The researchers asked families a series of questions about dangers in their neighbourhoods. Based on the answers, the researchers scored the neighbourhoods according to their degree of danger.

To measure the aggressive behaviour of children, the researchers asked parents and children to complete a widely used child-behaviour checklist that captures behaviours such as screaming and threatening people.

In neighbourhoods that parents described as highly dangerous, the children exhibited higher levels of aggressive behaviour.

“This link held true across all nine countries studied based on parents' responses,” said lead author Ann T. Skinner, a researcher with Duke’s centre for child and family policy.

“In all the countries we studied, we see that living in a dangerous neighbourhood may affect kids negatively," Skinner added.
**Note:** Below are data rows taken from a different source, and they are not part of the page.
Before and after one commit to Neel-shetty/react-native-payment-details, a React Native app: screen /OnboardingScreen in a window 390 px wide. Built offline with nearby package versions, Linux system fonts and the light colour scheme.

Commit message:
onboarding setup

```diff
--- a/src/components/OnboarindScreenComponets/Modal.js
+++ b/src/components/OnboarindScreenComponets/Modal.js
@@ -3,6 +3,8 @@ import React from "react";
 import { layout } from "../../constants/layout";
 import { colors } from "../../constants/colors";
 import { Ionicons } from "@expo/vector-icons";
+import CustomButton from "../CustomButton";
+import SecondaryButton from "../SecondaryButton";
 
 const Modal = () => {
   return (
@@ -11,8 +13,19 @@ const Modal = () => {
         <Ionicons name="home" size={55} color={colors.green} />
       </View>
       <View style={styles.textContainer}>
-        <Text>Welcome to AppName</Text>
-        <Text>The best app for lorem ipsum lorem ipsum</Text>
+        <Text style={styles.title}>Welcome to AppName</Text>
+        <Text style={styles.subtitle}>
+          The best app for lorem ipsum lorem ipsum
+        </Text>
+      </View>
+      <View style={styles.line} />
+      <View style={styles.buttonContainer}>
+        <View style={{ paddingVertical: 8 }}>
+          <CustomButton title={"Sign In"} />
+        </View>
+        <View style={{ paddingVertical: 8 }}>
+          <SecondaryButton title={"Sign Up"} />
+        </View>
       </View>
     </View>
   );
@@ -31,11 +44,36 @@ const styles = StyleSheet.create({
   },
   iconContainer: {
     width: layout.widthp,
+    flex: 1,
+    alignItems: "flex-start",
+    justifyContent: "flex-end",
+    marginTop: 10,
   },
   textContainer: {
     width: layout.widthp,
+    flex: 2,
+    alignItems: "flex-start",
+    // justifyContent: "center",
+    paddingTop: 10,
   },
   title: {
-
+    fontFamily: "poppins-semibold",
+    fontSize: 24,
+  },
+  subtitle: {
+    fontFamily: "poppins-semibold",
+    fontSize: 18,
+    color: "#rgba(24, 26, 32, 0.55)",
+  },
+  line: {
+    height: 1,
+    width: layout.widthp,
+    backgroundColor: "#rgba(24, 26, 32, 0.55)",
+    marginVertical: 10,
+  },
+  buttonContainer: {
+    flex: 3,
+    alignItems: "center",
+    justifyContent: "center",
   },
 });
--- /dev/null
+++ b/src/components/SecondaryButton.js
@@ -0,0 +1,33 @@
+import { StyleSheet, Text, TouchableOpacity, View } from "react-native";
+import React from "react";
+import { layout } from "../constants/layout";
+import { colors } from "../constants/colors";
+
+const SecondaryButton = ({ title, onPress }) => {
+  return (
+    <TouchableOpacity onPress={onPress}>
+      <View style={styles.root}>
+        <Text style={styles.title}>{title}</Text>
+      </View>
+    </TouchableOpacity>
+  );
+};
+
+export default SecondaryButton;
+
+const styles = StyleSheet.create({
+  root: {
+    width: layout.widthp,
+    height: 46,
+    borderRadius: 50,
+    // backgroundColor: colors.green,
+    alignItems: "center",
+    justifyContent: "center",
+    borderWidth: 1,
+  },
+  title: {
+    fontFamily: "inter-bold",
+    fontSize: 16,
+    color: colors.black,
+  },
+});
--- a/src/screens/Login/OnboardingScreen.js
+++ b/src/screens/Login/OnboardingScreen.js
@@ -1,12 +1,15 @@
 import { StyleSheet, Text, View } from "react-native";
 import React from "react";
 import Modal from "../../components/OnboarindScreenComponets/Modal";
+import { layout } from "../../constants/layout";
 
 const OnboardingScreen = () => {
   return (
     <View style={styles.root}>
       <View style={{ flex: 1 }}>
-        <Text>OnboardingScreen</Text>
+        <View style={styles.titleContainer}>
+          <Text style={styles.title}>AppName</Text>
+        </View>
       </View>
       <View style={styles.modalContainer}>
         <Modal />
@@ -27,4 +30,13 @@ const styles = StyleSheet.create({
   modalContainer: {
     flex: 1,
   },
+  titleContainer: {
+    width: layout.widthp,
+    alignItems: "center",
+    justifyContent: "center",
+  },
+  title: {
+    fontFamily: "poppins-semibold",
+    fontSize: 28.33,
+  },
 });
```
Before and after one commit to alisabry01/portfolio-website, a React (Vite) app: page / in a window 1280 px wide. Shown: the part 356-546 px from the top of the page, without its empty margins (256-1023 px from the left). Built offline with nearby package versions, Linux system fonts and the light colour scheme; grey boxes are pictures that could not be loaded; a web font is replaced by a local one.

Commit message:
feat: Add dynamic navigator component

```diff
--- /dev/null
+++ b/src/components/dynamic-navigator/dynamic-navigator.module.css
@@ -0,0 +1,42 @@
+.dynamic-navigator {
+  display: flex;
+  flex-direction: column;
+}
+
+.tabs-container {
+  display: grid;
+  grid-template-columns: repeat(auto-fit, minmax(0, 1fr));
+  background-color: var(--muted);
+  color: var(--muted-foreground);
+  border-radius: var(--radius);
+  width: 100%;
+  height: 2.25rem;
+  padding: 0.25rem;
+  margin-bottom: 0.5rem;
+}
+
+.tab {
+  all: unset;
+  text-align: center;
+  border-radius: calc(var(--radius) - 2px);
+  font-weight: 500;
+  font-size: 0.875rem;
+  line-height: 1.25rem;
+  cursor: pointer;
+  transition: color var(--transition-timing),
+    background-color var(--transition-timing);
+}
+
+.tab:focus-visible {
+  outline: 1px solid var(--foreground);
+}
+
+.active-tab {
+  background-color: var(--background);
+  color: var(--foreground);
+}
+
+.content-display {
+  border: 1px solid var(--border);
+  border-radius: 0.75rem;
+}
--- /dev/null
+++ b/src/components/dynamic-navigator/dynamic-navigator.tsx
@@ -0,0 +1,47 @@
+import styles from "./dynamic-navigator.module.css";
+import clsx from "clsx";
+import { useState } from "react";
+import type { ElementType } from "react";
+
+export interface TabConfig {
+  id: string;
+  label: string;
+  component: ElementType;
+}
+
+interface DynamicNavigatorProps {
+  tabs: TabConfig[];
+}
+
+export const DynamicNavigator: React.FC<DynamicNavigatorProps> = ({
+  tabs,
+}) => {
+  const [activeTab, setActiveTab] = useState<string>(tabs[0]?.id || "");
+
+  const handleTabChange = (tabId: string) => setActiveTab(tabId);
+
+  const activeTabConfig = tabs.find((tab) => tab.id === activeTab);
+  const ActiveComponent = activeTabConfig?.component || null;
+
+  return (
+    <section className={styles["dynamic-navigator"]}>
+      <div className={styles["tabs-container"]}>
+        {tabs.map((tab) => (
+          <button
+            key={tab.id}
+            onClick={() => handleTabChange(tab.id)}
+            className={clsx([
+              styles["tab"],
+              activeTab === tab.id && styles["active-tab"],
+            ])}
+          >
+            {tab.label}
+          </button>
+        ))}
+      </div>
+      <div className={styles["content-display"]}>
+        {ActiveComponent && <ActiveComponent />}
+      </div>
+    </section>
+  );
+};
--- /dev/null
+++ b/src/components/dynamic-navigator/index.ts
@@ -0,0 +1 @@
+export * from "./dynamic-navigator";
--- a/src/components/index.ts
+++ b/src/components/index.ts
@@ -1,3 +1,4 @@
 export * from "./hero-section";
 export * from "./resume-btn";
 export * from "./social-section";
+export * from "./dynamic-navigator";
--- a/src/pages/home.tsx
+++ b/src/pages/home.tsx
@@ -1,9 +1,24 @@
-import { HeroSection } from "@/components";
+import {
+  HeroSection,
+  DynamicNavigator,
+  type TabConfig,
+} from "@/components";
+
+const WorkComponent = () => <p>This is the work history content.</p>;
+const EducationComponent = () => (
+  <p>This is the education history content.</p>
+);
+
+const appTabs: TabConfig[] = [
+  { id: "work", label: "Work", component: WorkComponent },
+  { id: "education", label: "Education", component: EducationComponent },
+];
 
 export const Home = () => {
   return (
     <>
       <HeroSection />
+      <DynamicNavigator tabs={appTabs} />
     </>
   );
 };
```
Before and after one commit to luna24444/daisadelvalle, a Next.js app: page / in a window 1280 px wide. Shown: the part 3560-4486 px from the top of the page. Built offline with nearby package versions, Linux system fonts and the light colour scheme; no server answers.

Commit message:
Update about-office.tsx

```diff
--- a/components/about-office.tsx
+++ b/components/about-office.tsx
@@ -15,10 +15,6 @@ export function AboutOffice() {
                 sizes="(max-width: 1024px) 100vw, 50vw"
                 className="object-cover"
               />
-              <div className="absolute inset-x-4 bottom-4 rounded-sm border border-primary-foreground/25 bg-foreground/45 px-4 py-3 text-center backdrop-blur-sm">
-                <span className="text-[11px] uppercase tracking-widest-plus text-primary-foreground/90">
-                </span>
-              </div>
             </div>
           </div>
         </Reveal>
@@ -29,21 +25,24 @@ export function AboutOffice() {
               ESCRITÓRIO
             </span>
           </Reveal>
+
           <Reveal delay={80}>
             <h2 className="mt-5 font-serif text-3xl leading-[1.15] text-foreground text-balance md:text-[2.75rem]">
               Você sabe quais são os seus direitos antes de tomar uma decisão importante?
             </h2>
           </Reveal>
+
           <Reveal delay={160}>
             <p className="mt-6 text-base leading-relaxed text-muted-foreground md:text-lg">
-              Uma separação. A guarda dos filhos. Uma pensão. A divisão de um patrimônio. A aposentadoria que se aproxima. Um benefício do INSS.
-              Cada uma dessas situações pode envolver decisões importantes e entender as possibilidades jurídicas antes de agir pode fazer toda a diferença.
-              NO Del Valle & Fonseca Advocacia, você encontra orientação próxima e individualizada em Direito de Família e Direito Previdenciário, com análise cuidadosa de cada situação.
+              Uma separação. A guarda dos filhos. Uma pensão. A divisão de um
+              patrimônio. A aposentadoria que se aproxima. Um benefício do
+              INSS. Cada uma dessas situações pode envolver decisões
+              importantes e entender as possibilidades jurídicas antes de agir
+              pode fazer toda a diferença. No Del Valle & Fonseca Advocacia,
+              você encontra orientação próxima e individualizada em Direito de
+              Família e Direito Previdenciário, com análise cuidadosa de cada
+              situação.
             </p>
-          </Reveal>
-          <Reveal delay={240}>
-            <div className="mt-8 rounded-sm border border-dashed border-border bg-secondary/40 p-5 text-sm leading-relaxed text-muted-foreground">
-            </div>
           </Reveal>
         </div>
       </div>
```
Researchers interviewed parents and children from 1,293 families in nine countries - China, Colombia, Italy, Jordan, Kenya, Philippines, Sweden, Thailand and US.

In all nine countries, when children reportedly lived in more dangerous neighbourhoods, harsh parenting practices were more common.


Latest News from Lifestyle News Desk